## Brief
Scan the entries for the word "origin". Every line that has it should be copied.

## Record extracts
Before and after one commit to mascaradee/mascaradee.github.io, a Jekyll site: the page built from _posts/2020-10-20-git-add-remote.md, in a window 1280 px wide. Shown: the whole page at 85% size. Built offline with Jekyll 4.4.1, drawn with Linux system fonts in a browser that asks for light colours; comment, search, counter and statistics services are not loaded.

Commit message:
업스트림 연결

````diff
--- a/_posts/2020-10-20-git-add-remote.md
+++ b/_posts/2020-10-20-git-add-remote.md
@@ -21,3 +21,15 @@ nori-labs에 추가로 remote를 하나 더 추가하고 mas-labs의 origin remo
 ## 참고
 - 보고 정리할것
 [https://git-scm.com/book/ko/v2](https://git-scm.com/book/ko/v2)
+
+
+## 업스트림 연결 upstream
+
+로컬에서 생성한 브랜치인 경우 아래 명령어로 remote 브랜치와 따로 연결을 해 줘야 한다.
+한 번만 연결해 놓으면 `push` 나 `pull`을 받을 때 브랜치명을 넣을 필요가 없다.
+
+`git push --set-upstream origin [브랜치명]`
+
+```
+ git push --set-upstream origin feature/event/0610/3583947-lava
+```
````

## Completed exercise
@@ -21,3 +21,15 @@ nori-labs에 추가로 remote를 하나 더 추가하고 mas-labs의 origin remo
+`git push --set-upstream origin [브랜치명]`
+ git push --set-upstream origin feature/event/0610/3583947-lava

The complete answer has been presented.